Exercise brief: In full and without deviation, write out the entries that follow.

Information:
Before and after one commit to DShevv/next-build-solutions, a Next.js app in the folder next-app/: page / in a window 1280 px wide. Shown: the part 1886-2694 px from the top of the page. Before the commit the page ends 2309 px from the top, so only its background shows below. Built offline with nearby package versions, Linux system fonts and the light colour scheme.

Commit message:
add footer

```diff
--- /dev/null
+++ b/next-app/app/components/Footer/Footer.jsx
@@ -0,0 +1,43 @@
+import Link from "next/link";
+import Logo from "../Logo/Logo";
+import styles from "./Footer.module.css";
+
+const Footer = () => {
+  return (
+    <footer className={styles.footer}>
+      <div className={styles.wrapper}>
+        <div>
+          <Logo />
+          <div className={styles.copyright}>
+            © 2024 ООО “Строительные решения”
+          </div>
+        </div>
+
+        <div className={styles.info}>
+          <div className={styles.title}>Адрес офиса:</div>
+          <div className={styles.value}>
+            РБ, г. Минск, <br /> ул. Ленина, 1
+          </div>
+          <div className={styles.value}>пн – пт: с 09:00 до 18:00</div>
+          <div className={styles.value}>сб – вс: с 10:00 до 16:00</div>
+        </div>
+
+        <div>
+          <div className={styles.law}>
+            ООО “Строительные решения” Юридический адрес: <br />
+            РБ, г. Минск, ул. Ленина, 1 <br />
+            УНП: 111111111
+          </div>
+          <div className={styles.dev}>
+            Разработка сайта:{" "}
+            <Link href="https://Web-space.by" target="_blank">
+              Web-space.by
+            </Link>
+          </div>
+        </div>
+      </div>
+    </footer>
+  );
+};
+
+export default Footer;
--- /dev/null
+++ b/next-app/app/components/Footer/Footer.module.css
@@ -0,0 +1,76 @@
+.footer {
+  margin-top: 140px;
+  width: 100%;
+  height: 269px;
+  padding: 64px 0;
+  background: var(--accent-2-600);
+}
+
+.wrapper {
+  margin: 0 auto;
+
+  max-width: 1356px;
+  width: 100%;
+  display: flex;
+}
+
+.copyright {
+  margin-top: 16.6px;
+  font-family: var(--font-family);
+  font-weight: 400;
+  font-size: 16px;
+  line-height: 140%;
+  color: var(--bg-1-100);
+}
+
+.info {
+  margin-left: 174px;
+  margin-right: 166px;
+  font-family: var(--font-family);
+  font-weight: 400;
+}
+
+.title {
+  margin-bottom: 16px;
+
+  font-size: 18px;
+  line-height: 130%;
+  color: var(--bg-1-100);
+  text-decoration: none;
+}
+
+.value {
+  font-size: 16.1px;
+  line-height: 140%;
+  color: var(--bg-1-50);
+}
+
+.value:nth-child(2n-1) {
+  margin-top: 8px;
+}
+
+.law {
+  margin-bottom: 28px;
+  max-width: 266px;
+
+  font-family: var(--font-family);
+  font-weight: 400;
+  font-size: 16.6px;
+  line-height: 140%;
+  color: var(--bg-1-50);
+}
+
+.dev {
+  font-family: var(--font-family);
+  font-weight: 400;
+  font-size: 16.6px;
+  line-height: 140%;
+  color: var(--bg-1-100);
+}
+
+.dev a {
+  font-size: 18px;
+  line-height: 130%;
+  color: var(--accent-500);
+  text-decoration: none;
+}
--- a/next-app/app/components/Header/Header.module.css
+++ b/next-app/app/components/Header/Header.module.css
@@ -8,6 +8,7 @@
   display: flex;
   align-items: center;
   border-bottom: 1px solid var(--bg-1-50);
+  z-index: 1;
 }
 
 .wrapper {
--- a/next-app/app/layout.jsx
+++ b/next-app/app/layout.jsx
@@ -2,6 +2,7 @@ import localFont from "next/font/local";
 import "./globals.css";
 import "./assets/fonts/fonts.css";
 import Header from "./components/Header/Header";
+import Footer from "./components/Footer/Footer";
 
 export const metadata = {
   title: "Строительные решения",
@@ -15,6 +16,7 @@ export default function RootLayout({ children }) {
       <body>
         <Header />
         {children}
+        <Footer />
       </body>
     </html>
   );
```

The completed task:
Before and after one commit to DShevv/next-build-solutions, a Next.js app in the folder next-app/: page / in a window 1280 px wide. Shown: the part 1886-2694 px from the top of the page. Before the commit the page ends 2309 px from the top, so only its background shows below. Built offline with nearby package versions, Linux system fonts and the light colour scheme.

Commit message:
add footer

```diff
--- /dev/null
+++ b/next-app/app/components/Footer/Footer.jsx
@@ -0,0 +1,43 @@
+import Link from "next/link";
+import Logo from "../Logo/Logo";
+import styles from "./Footer.module.css";
+
+const Footer = () => {
+  return (
+    <footer className={styles.footer}>
+      <div className={styles.wrapper}>
+        <div>
+          <Logo />
+          <div className={styles.copyright}>
+            © 2024 ООО “Строительные решения”
+          </div>
+        </div>
+
+        <div className={styles.info}>
+          <div className={styles.title}>Адрес офиса:</div>
+          <div className={styles.value}>
+            РБ, г. Минск, <br /> ул. Ленина, 1
+          </div>
+          <div className={styles.value}>пн – пт: с 09:00 до 18:00</div>
+          <div className={styles.value}>сб – вс: с 10:00 до 16:00</div>
+        </div>
+
+        <div>
+          <div className={styles.law}>
+            ООО “Строительные решения” Юридический адрес: <br />
+            РБ, г. Минск, ул. Ленина, 1 <br />
+            УНП: 111111111
+          </div>
+          <div className={styles.dev}>
+            Разработка сайта:{" "}
+            <Link href="https://Web-space.by" target="_blank">
+              Web-space.by
+            </Link>
+          </div>
+        </div>
+      </div>
+    </footer>
+  );
+};
+
+export default Footer;
--- /dev/null
+++ b/next-app/app/components/Footer/Footer.module.css
@@ -0,0 +1,76 @@
+.footer {
+  margin-top: 140px;
+  width: 100%;
+  height: 269px;
+  padding: 64px 0;
+  background: var(--accent-2-600);
+}
+
+.wrapper {
+  margin: 0 auto;
+
+  max-width: 1356px;
+  width: 100%;
+  display: flex;
+}
+
+.copyright {
+  margin-top: 16.6px;
+  font-family: var(--font-family);
+  font-weight: 400;
+  font-size: 16px;
+  line-height: 140%;
+  color: var(--bg-1-100);
+}
+
+.info {
+  margin-left: 174px;
+  margin-right: 166px;
+  font-family: var(--font-family);
+  font-weight: 400;
+}
+
+.title {
+  margin-bottom: 16px;
+
+  font-size: 18px;
+  line-height: 130%;
+  color: var(--bg-1-100);
+  text-decoration: none;
+}
+
+.value {
+  font-size: 16.1px;
+  line-height: 140%;
+  color: var(--bg-1-50);
+}
+
+.value:nth-child(2n-1) {
+  margin-top: 8px;
+}
+
+.law {
+  margin-bottom: 28px;
+  max-width: 266px;
+
+  font-family: var(--font-family);
+  font-weight: 400;
+  font-size: 16.6px;
+  line-height: 140%;
+  color: var(--bg-1-50);
+}
+
+.dev {
+  font-family: var(--font-family);
+  font-weight: 400;
+  font-size: 16.6px;
+  line-height: 140%;
+  color: var(--bg-1-100);
+}
+
+.dev a {
+  font-size: 18px;
+  line-height: 130%;
+  color: var(--accent-500);
+  text-decoration: none;
+}
--- a/next-app/app/components/Header/Header.module.css
+++ b/next-app/app/components/Header/Header.module.css
@@ -8,6 +8,7 @@
   display: flex;
   align-items: center;
   border-bottom: 1px solid var(--bg-1-50);
+  z-index: 1;
 }
 
 .wrapper {
--- a/next-app/app/layout.jsx
+++ b/next-app/app/layout.jsx
@@ -2,6 +2,7 @@ import localFont from "next/font/local";
 import "./globals.css";
 import "./assets/fonts/fonts.css";
 import Header from "./components/Header/Header";
+import Footer from "./components/Footer/Footer";
 
 export const metadata = {
   title: "Строительные решения",
@@ -15,6 +16,7 @@ export default function RootLayout({ children }) {
       <body>
         <Header />
         {children}
+        <Footer />
       </body>
     </html>
   );
```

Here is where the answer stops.